**Dataset content**
--------------------------------------------------

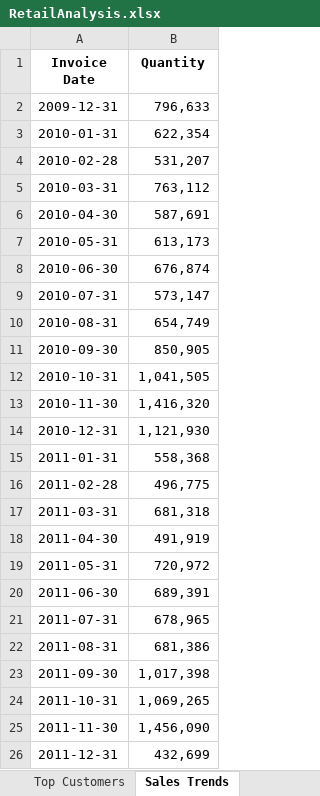
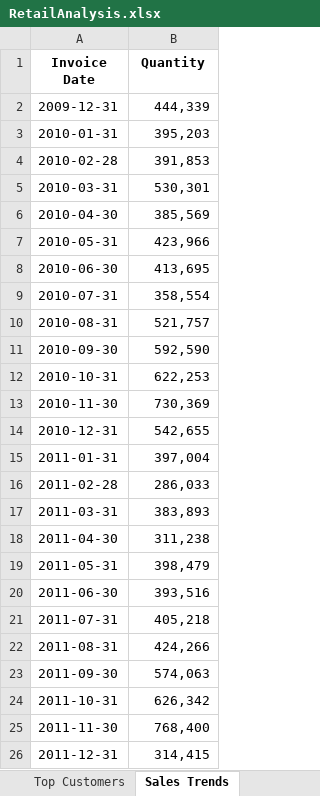
Before and after one commit to Troyaz12/RetailSalesAnalysis, an Excel workbook: data/RetailAnalysis.xlsx, sheet Sales Trends, drawn as a sheet; values as stored, in another font and other column widths than the file's, no borders; charts and pictures not drawn; the diff names each change by its address in the sheet, - before the commit and + after, or states it on an @@ line.

Commit message:
drop na for Quantity and Price in clean script, add revenue data and charts

```diff
--- a/data/RetailAnalysis.xlsx (sheet Sales Trends)
+++ b/data/RetailAnalysis.xlsx (sheet Sales Trends)
-B2 (Quantity): 796,633
+B2 (Quantity): 444,339
-B3 (Quantity): 622,354
+B3 (Quantity): 395,203
-B4 (Quantity): 531,207
+B4 (Quantity): 391,853
-B5 (Quantity): 763,112
+B5 (Quantity): 530,301
-B6 (Quantity): 587,691
+B6 (Quantity): 385,569
-B7 (Quantity): 613,173
+B7 (Quantity): 423,966
-B8 (Quantity): 676,874
+B8 (Quantity): 413,695
-B9 (Quantity): 573,147
+B9 (Quantity): 358,554
-B10 (Quantity): 654,749
+B10 (Quantity): 521,757
-B11 (Quantity): 850,905
+B11 (Quantity): 592,590
-B12 (Quantity): 1,041,505
+B12 (Quantity): 622,253
-B13 (Quantity): 1,416,320
+B13 (Quantity): 730,369
-B14 (Quantity): 1,121,930
+B14 (Quantity): 542,655
-B15 (Quantity): 558,368
+B15 (Quantity): 397,004
-B16 (Quantity): 496,775
+B16 (Quantity): 286,033
-B17 (Quantity): 681,318
+B17 (Quantity): 383,893
-B18 (Quantity): 491,919
+B18 (Quantity): 311,238
-B19 (Quantity): 720,972
+B19 (Quantity): 398,479
-B20 (Quantity): 689,391
+B20 (Quantity): 393,516
-B21 (Quantity): 678,965
+B21 (Quantity): 405,218
-B22 (Quantity): 681,386
+B22 (Quantity): 424,266
-B23 (Quantity): 1,017,398
+B23 (Quantity): 574,063
-B24 (Quantity): 1,069,265
+B24 (Quantity): 626,342
-B25 (Quantity): 1,456,090
+B25 (Quantity): 768,400
-B26 (Quantity): 432,699
+B26 (Quantity): 314,415
```
Also changed, not shown: sheet Top Customers, other sheet tabs, charts or pictures, 3 other files.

--------------------------------------------------

**Activity**
Only an exact copy of the entries, with no pictures, is expected as the answer.

**Result for this task**
Before and after one commit to Troyaz12/RetailSalesAnalysis, an Excel workbook: data/RetailAnalysis.xlsx, sheet Sales Trends, drawn as a sheet; values as stored, in another font and other column widths than the file's, no borders; charts and pictures not drawn; the diff names each change by its address in the sheet, - before the commit and + after, or states it on an @@ line.

Commit message:
drop na for Quantity and Price in clean script, add revenue data and charts

```diff
--- a/data/RetailAnalysis.xlsx (sheet Sales Trends)
+++ b/data/RetailAnalysis.xlsx (sheet Sales Trends)
-B2 (Quantity): 796,633
+B2 (Quantity): 444,339
-B3 (Quantity): 622,354
+B3 (Quantity): 395,203
-B4 (Quantity): 531,207
+B4 (Quantity): 391,853
-B5 (Quantity): 763,112
+B5 (Quantity): 530,301
-B6 (Quantity): 587,691
+B6 (Quantity): 385,569
-B7 (Quantity): 613,173
+B7 (Quantity): 423,966
-B8 (Quantity): 676,874
+B8 (Quantity): 413,695
-B9 (Quantity): 573,147
+B9 (Quantity): 358,554
-B10 (Quantity): 654,749
+B10 (Quantity): 521,757
-B11 (Quantity): 850,905
+B11 (Quantity): 592,590
-B12 (Quantity): 1,041,505
+B12 (Quantity): 622,253
-B13 (Quantity): 1,416,320
+B13 (Quantity): 730,369
-B14 (Quantity): 1,121,930
+B14 (Quantity): 542,655
-B15 (Quantity): 558,368
+B15 (Quantity): 397,004
-B16 (Quantity): 496,775
+B16 (Quantity): 286,033
-B17 (Quantity): 681,318
+B17 (Quantity): 383,893
-B18 (Quantity): 491,919
+B18 (Quantity): 311,238
-B19 (Quantity): 720,972
+B19 (Quantity): 398,479
-B20 (Quantity): 689,391
+B20 (Quantity): 393,516
-B21 (Quantity): 678,965
+B21 (Quantity): 405,218
-B22 (Quantity): 681,386
+B22 (Quantity): 424,266
-B23 (Quantity): 1,017,398
+B23 (Quantity): 574,063
-B24 (Quantity): 1,069,265
+B24 (Quantity): 626,342
-B25 (Quantity): 1,456,090
+B25 (Quantity): 768,400
-B26 (Quantity): 432,699
+B26 (Quantity): 314,415
```
Also changed, not shown: sheet Top Customers, other sheet tabs, charts or pictures, 3 other files.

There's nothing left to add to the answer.